> **Prompt**
Report each line of the data that includes the word "shown".

Data items
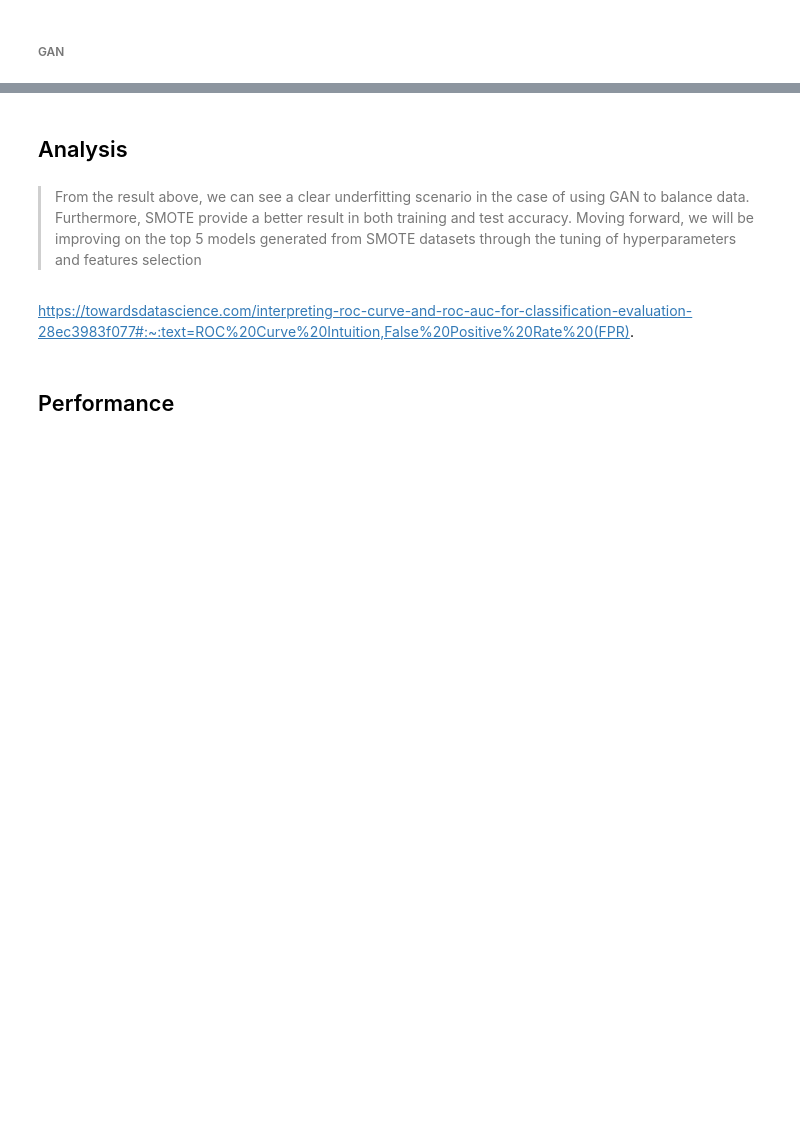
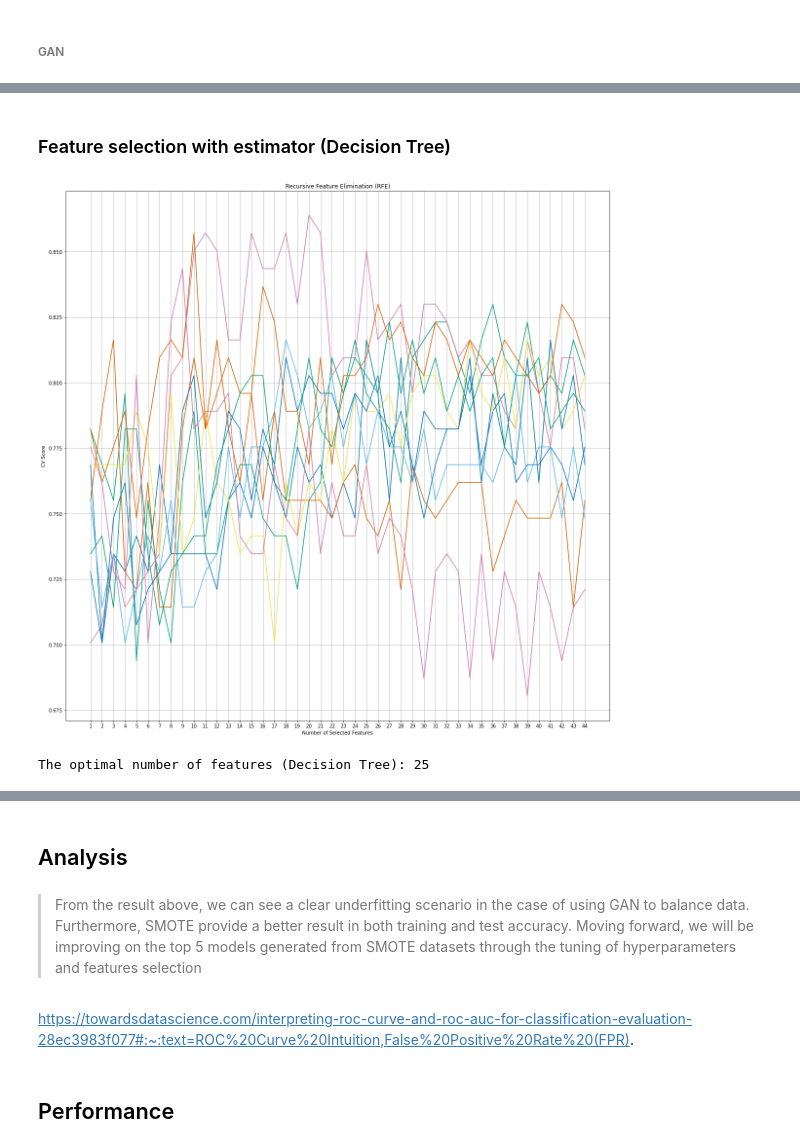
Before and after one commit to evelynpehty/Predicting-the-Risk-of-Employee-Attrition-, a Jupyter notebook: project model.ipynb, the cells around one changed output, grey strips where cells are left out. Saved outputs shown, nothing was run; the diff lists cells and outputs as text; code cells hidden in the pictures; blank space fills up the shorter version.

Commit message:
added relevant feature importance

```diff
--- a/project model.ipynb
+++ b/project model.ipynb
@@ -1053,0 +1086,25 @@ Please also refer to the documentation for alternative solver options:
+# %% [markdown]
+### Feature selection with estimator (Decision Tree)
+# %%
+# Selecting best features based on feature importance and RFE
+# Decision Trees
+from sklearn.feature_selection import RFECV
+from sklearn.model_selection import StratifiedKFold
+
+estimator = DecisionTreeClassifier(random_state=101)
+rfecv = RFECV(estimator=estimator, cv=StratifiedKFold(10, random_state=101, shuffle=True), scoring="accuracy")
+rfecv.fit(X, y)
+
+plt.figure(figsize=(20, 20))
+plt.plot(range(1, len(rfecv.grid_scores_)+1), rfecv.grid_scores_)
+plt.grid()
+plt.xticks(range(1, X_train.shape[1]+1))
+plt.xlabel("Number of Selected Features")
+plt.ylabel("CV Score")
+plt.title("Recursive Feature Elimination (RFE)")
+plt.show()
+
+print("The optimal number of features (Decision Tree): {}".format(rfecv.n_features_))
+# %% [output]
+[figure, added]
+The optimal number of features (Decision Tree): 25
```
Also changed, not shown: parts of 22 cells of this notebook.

==

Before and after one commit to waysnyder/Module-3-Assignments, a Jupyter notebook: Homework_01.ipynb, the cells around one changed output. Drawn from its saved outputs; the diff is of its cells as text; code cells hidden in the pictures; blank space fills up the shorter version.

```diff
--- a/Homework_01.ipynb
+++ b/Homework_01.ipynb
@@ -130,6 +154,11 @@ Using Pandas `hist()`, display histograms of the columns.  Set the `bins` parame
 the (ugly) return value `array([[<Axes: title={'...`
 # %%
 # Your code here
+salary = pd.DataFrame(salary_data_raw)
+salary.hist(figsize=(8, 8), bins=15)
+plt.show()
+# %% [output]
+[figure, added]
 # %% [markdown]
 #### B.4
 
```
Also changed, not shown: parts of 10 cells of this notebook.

> **Answer to this task**
Before and after one commit to evelynpehty/Predicting-the-Risk-of-Employee-Attrition-, a Jupyter notebook: project model.ipynb, the cells around one changed output, grey strips where cells are left out. Saved outputs shown, nothing was run; the diff lists cells and outputs as text; code cells hidden in the pictures; blank space fills up the shorter version.
Also changed, not shown: parts of 22 cells of this notebook.
Also changed, not shown: parts of 10 cells of this notebook.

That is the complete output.